Web document revisions.
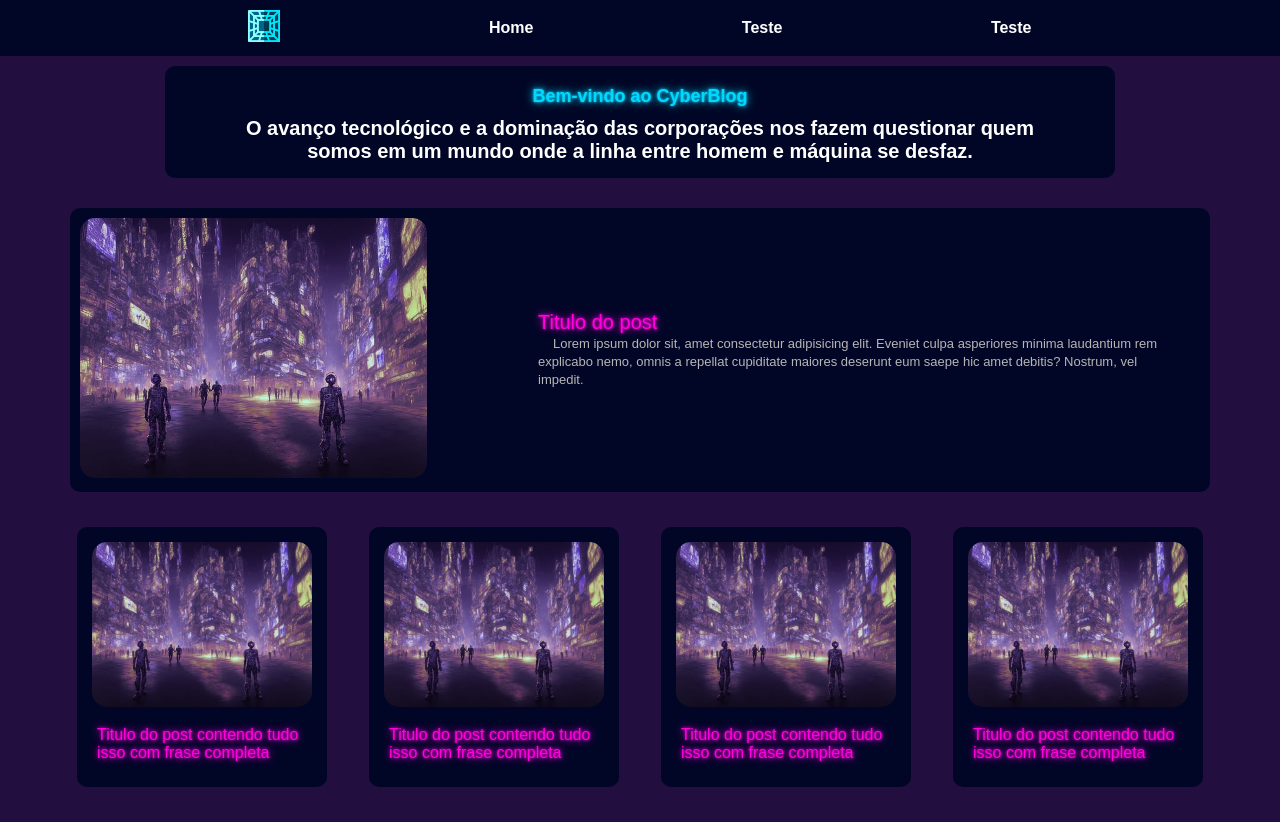
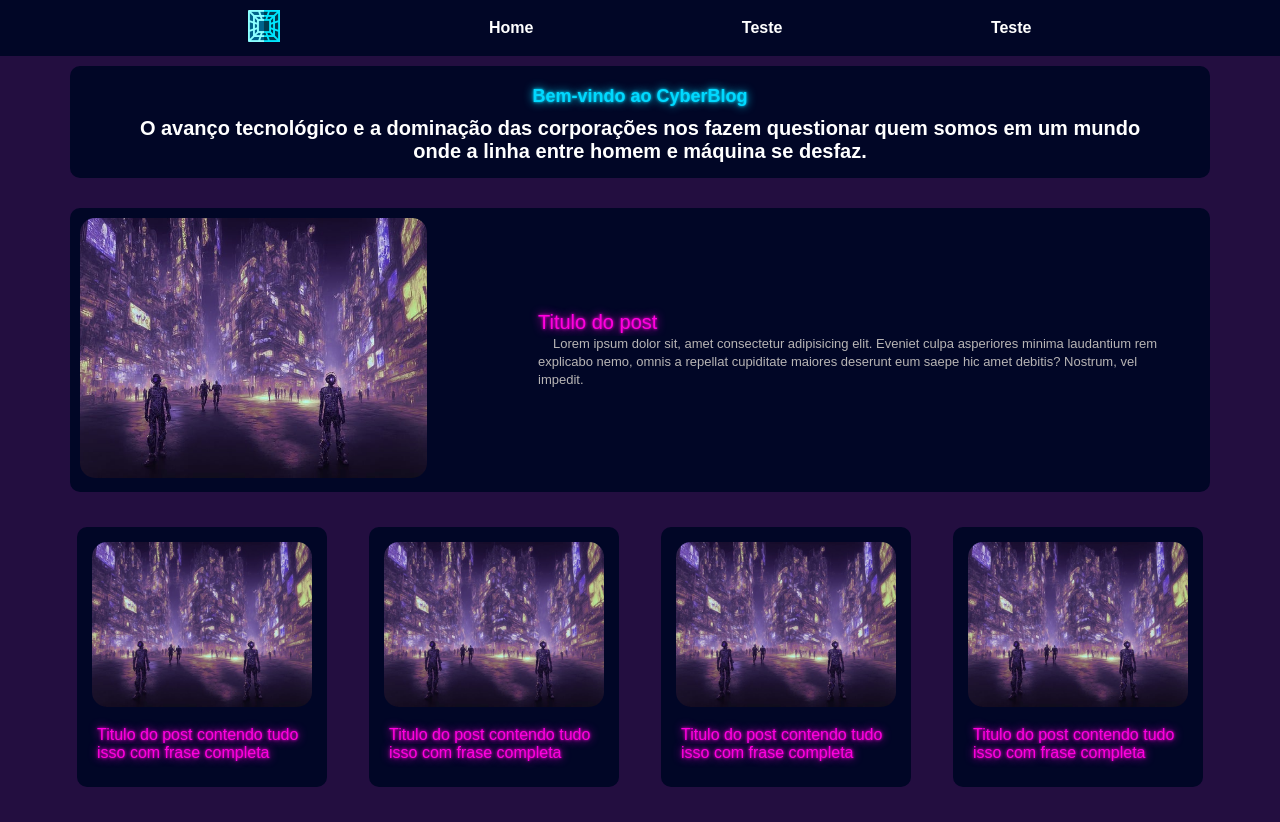
Before and after one commit to DavidWillian7/Cyber-Blog, an Angular app: page / in a window 1280 px wide. Built offline with nearby package versions, Linux system fonts and the light colour scheme.

Commit message:
ajustando tamanho do welcome

```diff
--- a/src/app/components/welcome/welcome.component.css
+++ b/src/app/components/welcome/welcome.component.css
@@ -26,7 +26,6 @@ p{
 
 @media screen and (min-width: 768px) and (max-width: 992px){
     .container{
-        width: 80%;
         padding: 10px;
     }
 
@@ -42,7 +41,7 @@ p{
 
 @media screen and (min-width: 992px){
     .container{
-        width: 950px;
+        max-width: 1140px;
         padding: 10px;
     }
 
```
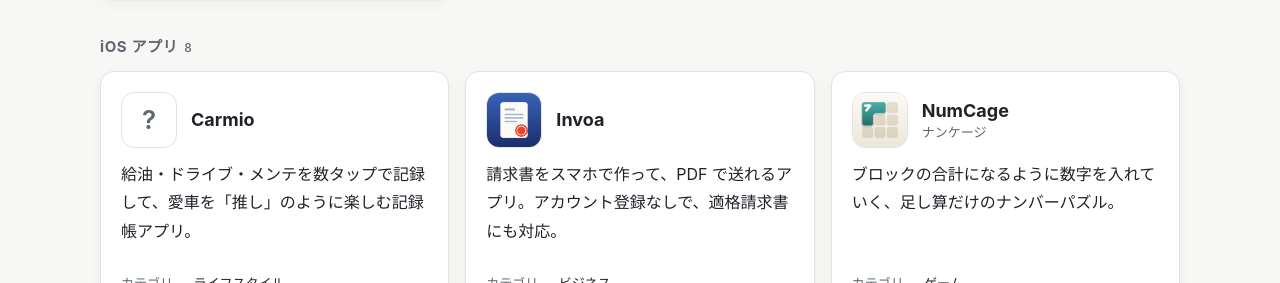
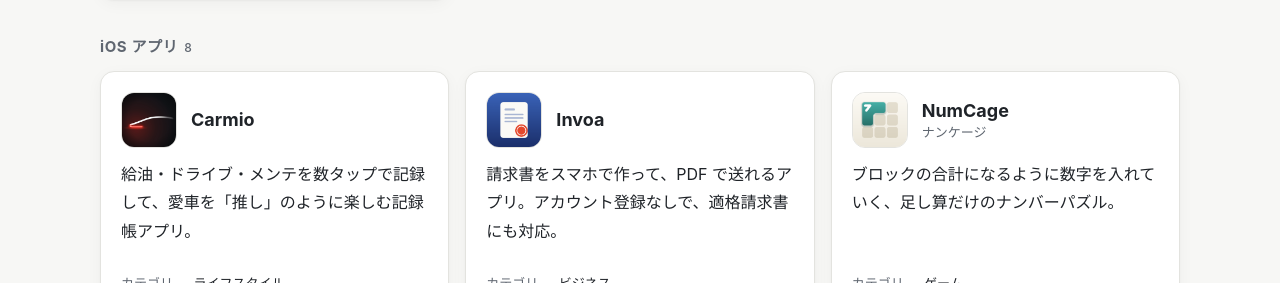
Before and after one commit to tsutsumi03/tsutsumi03.github.io, a Jekyll site: the page built from index.html, in a window 1280 px wide. Shown: the part 632-915 px from the top of the page. Built offline with Jekyll 4.4.1, drawn with Linux system fonts in a browser that asks for light colours.

Commit message:
add: Carmio のアイコンを一覧に追加
Co-Authored-By: Claude Opus 5.5 <noreply@anthropic.com>

```diff
--- a/_data/apps.yml
+++ b/_data/apps.yml
@@ -10,6 +10,7 @@
 # languages はアプリ内で選べる言語。一覧の「対応言語」に、この順で表示する。
 
 - name: Carmio
+  icon: /assets/icons/carmio.png
   slug: carmio
   kind: iOS アプリ
   category: ライフスタイル
```
Also changed, not shown: assets/icons/carmio.png (added).
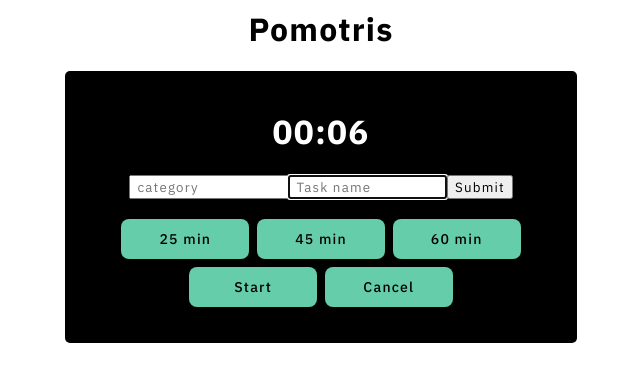
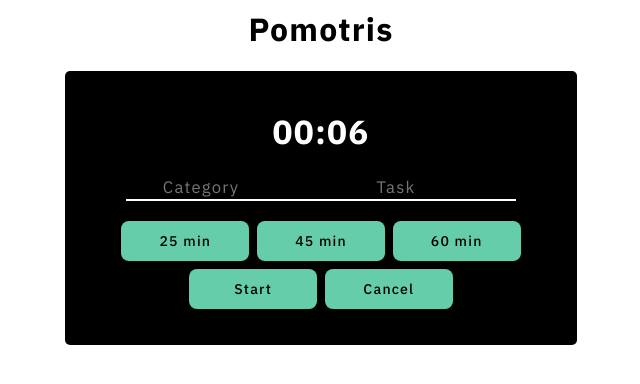
Before and after one commit to Heathercoraje/pomotris-vh, a React app: page / in a window 1280 px wide. Shown: the top 384 px of the page, without its empty margins (319-959 px from the left). Built offline with nearby package versions, Linux system fonts and the light colour scheme.

Commit message:
Add form for data input

```diff
--- a/public/index.css
+++ b/public/index.css
@@ -2,14 +2,6 @@
 	font-family: 'IBM Plex Sans', sans-serif;
 	letter-spacing: 1.2px;
 }
-.timer {
-	font-size: 1.3vw;
-	background-color: black;
-	color: white;
-	border-radius: 5px;
-	padding: 1rem 1rem 2rem 1rem;
-}
-
 button {
 	width: 10vw;
 	height: 5vh;
@@ -22,3 +14,20 @@ button {
 	cursor: pointer;
 	outline: none;
 }
+form > input {
+	border: none;
+	outline: none;
+	border-bottom: #fff 2px solid;
+	font-size: 1.3vw;
+	color: #fff;
+	background-color: transparent;
+	text-align: center;
+	/* border-bottom: 2px gray solid; */
+}
+.timer {
+	font-size: 1.3vw;
+	background-color: black;
+	color: white;
+	border-radius: 5px;
+	padding: 1rem 1rem 2rem 1rem;
+}
--- a/src/components/Timer.jsx
+++ b/src/components/Timer.jsx
@@ -13,7 +13,8 @@ class Timer extends Component {
 		isTimerRunning: false,
 		isBreakRunning: false
 	};
-	// breakTime will be passes as props from Dashboard in future
+
+	// breakTime will be passes as props from Dashboard in future (from setting modal)
 	componentDidUpdate() {
 		if (!this.state.remained && this.state.isTimerRunning) {
 			this.handleComplete();
@@ -189,9 +190,7 @@ class Fields extends Component {
 		formOpen: true
 	};
 
-	// this will be called just to clear the input field
-	// this function needs more understanding and also explanation for vered
-	// add minimum style to see if the conditional rendering can be removed completely
+	// when new title & cateroy props are empty ( aka, it is a new timer), then clear input
 	componentWillReceiveProps(nextProps) {
 		if (!nextProps.category && !nextProps.title) {
 			this.clearForm();
@@ -207,12 +206,11 @@ class Fields extends Component {
 			formOpen: true
 		});
 	};
+
+	// input data remains after submit, clearing happens when current timer is over or timer is reset
 	onFormSubmit = event => {
 		const fields = this.state.fields;
 		this.props.onFieldsSubmit(fields);
-		this.setState({
-			formOpen: false
-		});
 		event.preventDefault();
 	};
 
@@ -223,33 +221,25 @@ class Fields extends Component {
 	};
 
 	render() {
-		if (this.state.formOpen) {
 		return (
-				<form onSubmit={this.onFormSubmit}>
+			<form onSubmit={this.onFormSubmit} onBlur={this.onFormSubmit}>
 				<input
+					size={15}
 					autoFocus
-						placeholder=" category "
+					placeholder=" Category "
 					name="category"
 					value={this.state.fields.category}
 					onChange={this.onInputChange}
 				/>
 				<input
-						autoFocus
+					size={25}
 					name="title"
-						placeholder=" Task name"
+					placeholder="Task"
 					value={this.state.fields.title}
 					onChange={this.onInputChange}
 				/>
-					<input type="submit" />
+				<input style={{ display: 'none' }} type="submit" />
 			</form>
-			);
-		}
-		const category = this.state.fields.category;
-		const title = this.state.fields.title;
-		return (
-			<p onClick={() => this.setState({ formOpen: true })}>
-				({category}) {title}{' '}
-			</p>
 		);
 	}
 }
```
Lines whose indentation alone changed are shown as unchanged.
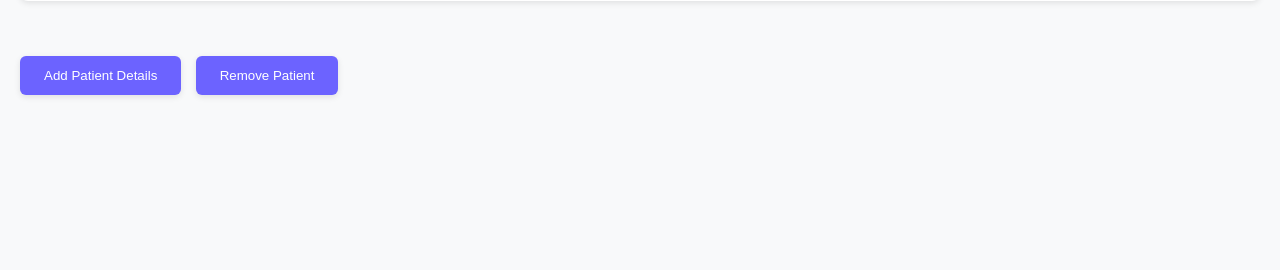
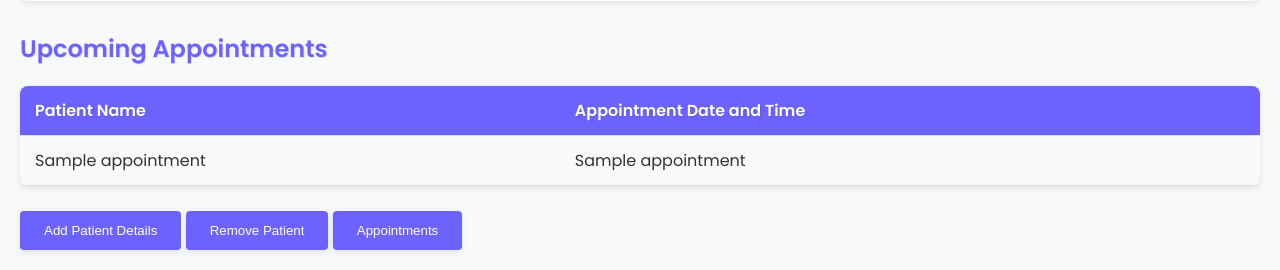
Before and after one commit to Pratz1337/Symptom_Sage, a Flask app: template templates/doctor_dashboard.html in a window 1280 px wide. Shown: the part 590-860 px from the top of the page. Before the commit the page ends 687 px from the top, so only its background shows below. Run offline with Flask 3, Linux system fonts and the light colour scheme; the template is opened without the code that fills it: most values are stand-ins (such as "Sample title", 1, 10 or a date in 2020).

Commit message:
Update doctor_dashboard.html

```diff
--- a/templates/doctor_dashboard.html
+++ b/templates/doctor_dashboard.html
@@ -66,19 +66,18 @@
       box-shadow: 0 2px 6px rgba(0, 0, 0, 0.1);
     }
 
-    #add, #remove {
+    #appointments,#remove,#add {
             background-color: #6c63ff;
             color: #fff;
+            border: none;
+            border-radius: 4px;
             padding: 12px 24px;
-      border: none;
-      border-radius: 6px;
             cursor: pointer;
             transition: background-color 0.3s ease;
             box-shadow: 0 2px 6px rgba(0, 0, 0, 0.1);
-      margin-right: 10px;
         }
 
-    #add:hover, #remove:hover {
+        button:hover {
             background-color: #5a54d6;
         }
   </style>
@@ -142,8 +141,22 @@
   {% else %}
     <p>No patients found.</p>
   {% endif %}
+  <h2>Upcoming Appointments</h2>
+  <table>
+    <tr>
+      <th>Patient Name</th>
+      <th>Appointment Date and Time</th>
+    </tr>
+    {% for appointment in upcoming_appointments %}
+    <tr>
+      <td>{{ appointment[1] }}</td>
+      <td>{{ appointment[2] }}</td>
+    </tr>
+    {% endfor %}
+  </table>
   <br>
   <a href="{{ url_for('add_patient') }}"><button type="button" id="add">Add Patient Details</button></a>
   <a href="{{ url_for('remove_patient') }}"><button type="button" id="remove">Remove Patient</button></a>
+  <a href="{{ url_for('doctor_appointments') }}"><button type="button" id="appointments">Appointments</button></a>
 </body>
 </html>
```
Lines whose indentation alone changed are shown as unchanged.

The problem.
Could you restate every entry above word for word, leaving out the pictures?

Answer space.
Before and after one commit to DavidWillian7/Cyber-Blog, an Angular app: page / in a window 1280 px wide. Built offline with nearby package versions, Linux system fonts and the light colour scheme.

Commit message:
ajustando tamanho do welcome

```diff
--- a/src/app/components/welcome/welcome.component.css
+++ b/src/app/components/welcome/welcome.component.css
@@ -26,7 +26,6 @@ p{
 
 @media screen and (min-width: 768px) and (max-width: 992px){
     .container{
-        width: 80%;
         padding: 10px;
     }
 
@@ -42,7 +41,7 @@ p{
 
 @media screen and (min-width: 992px){
     .container{
-        width: 950px;
+        max-width: 1140px;
         padding: 10px;
     }
 
```
Before and after one commit to tsutsumi03/tsutsumi03.github.io, a Jekyll site: the page built from index.html, in a window 1280 px wide. Shown: the part 632-915 px from the top of the page. Built offline with Jekyll 4.4.1, drawn with Linux system fonts in a browser that asks for light colours.

Commit message:
add: Carmio のアイコンを一覧に追加
Co-Authored-By: Claude Opus 5.5 <noreply@anthropic.com>

```diff
--- a/_data/apps.yml
+++ b/_data/apps.yml
@@ -10,6 +10,7 @@
 # languages はアプリ内で選べる言語。一覧の「対応言語」に、この順で表示する。
 
 - name: Carmio
+  icon: /assets/icons/carmio.png
   slug: carmio
   kind: iOS アプリ
   category: ライフスタイル
```
Also changed, not shown: assets/icons/carmio.png (added).
Before and after one commit to Heathercoraje/pomotris-vh, a React app: page / in a window 1280 px wide. Shown: the top 384 px of the page, without its empty margins (319-959 px from the left). Built offline with nearby package versions, Linux system fonts and the light colour scheme.

Commit message:
Add form for data input

```diff
--- a/public/index.css
+++ b/public/index.css
@@ -2,14 +2,6 @@
 	font-family: 'IBM Plex Sans', sans-serif;
 	letter-spacing: 1.2px;
 }
-.timer {
-	font-size: 1.3vw;
-	background-color: black;
-	color: white;
-	border-radius: 5px;
-	padding: 1rem 1rem 2rem 1rem;
-}
-
 button {
 	width: 10vw;
 	height: 5vh;
@@ -22,3 +14,20 @@ button {
 	cursor: pointer;
 	outline: none;
 }
+form > input {
+	border: none;
+	outline: none;
+	border-bottom: #fff 2px solid;
+	font-size: 1.3vw;
+	color: #fff;
+	background-color: transparent;
+	text-align: center;
+	/* border-bottom: 2px gray solid; */
+}
+.timer {
+	font-size: 1.3vw;
+	background-color: black;
+	color: white;
+	border-radius: 5px;
+	padding: 1rem 1rem 2rem 1rem;
+}
--- a/src/components/Timer.jsx
+++ b/src/components/Timer.jsx
@@ -13,7 +13,8 @@ class Timer extends Component {
 		isTimerRunning: false,
 		isBreakRunning: false
 	};
-	// breakTime will be passes as props from Dashboard in future
+
+	// breakTime will be passes as props from Dashboard in future (from setting modal)
 	componentDidUpdate() {
 		if (!this.state.remained && this.state.isTimerRunning) {
 			this.handleComplete();
@@ -189,9 +190,7 @@ class Fields extends Component {
 		formOpen: true
 	};
 
-	// this will be called just to clear the input field
-	// this function needs more understanding and also explanation for vered
-	// add minimum style to see if the conditional rendering can be removed completely
+	// when new title & cateroy props are empty ( aka, it is a new timer), then clear input
 	componentWillReceiveProps(nextProps) {
 		if (!nextProps.category && !nextProps.title) {
 			this.clearForm();
@@ -207,12 +206,11 @@ class Fields extends Component {
 			formOpen: true
 		});
 	};
+
+	// input data remains after submit, clearing happens when current timer is over or timer is reset
 	onFormSubmit = event => {
 		const fields = this.state.fields;
 		this.props.onFieldsSubmit(fields);
-		this.setState({
-			formOpen: false
-		});
 		event.preventDefault();
 	};
 
@@ -223,33 +221,25 @@ class Fields extends Component {
 	};
 
 	render() {
-		if (this.state.formOpen) {
 		return (
-				<form onSubmit={this.onFormSubmit}>
+			<form onSubmit={this.onFormSubmit} onBlur={this.onFormSubmit}>
 				<input
+					size={15}
 					autoFocus
-						placeholder=" category "
+					placeholder=" Category "
 					name="category"
 					value={this.state.fields.category}
 					onChange={this.onInputChange}
 				/>
 				<input
-						autoFocus
+					size={25}
 					name="title"
-						placeholder=" Task name"
+					placeholder="Task"
 					value={this.state.fields.title}
 					onChange={this.onInputChange}
 				/>
-					<input type="submit" />
+				<input style={{ display: 'none' }} type="submit" />
 			</form>
-			);
-		}
-		const category = this.state.fields.category;
-		const title = this.state.fields.title;
-		return (
-			<p onClick={() => this.setState({ formOpen: true })}>
-				({category}) {title}{' '}
-			</p>
 		);
 	}
 }
```
Lines whose indentation alone changed are shown as unchanged.
Before and after one commit to Pratz1337/Symptom_Sage, a Flask app: template templates/doctor_dashboard.html in a window 1280 px wide. Shown: the part 590-860 px from the top of the page. Before the commit the page ends 687 px from the top, so only its background shows below. Run offline with Flask 3, Linux system fonts and the light colour scheme; the template is opened without the code that fills it: most values are stand-ins (such as "Sample title", 1, 10 or a date in 2020).

Commit message:
Update doctor_dashboard.html

```diff
--- a/templates/doctor_dashboard.html
+++ b/templates/doctor_dashboard.html
@@ -66,19 +66,18 @@
       box-shadow: 0 2px 6px rgba(0, 0, 0, 0.1);
     }
 
-    #add, #remove {
+    #appointments,#remove,#add {
             background-color: #6c63ff;
             color: #fff;
+            border: none;
+            border-radius: 4px;
             padding: 12px 24px;
-      border: none;
-      border-radius: 6px;
             cursor: pointer;
             transition: background-color 0.3s ease;
             box-shadow: 0 2px 6px rgba(0, 0, 0, 0.1);
-      margin-right: 10px;
         }
 
-    #add:hover, #remove:hover {
+        button:hover {
             background-color: #5a54d6;
         }
   </style>
@@ -142,8 +141,22 @@
   {% else %}
     <p>No patients found.</p>
   {% endif %}
+  <h2>Upcoming Appointments</h2>
+  <table>
+    <tr>
+      <th>Patient Name</th>
+      <th>Appointment Date and Time</th>
+    </tr>
+    {% for appointment in upcoming_appointments %}
+    <tr>
+      <td>{{ appointment[1] }}</td>
+      <td>{{ appointment[2] }}</td>
+    </tr>
+    {% endfor %}
+  </table>
   <br>
   <a href="{{ url_for('add_patient') }}"><button type="button" id="add">Add Patient Details</button></a>
   <a href="{{ url_for('remove_patient') }}"><button type="button" id="remove">Remove Patient</button></a>
+  <a href="{{ url_for('doctor_appointments') }}"><button type="button" id="appointments">Appointments</button></a>
 </body>
 </html>
```
Lines whose indentation alone changed are shown as unchanged.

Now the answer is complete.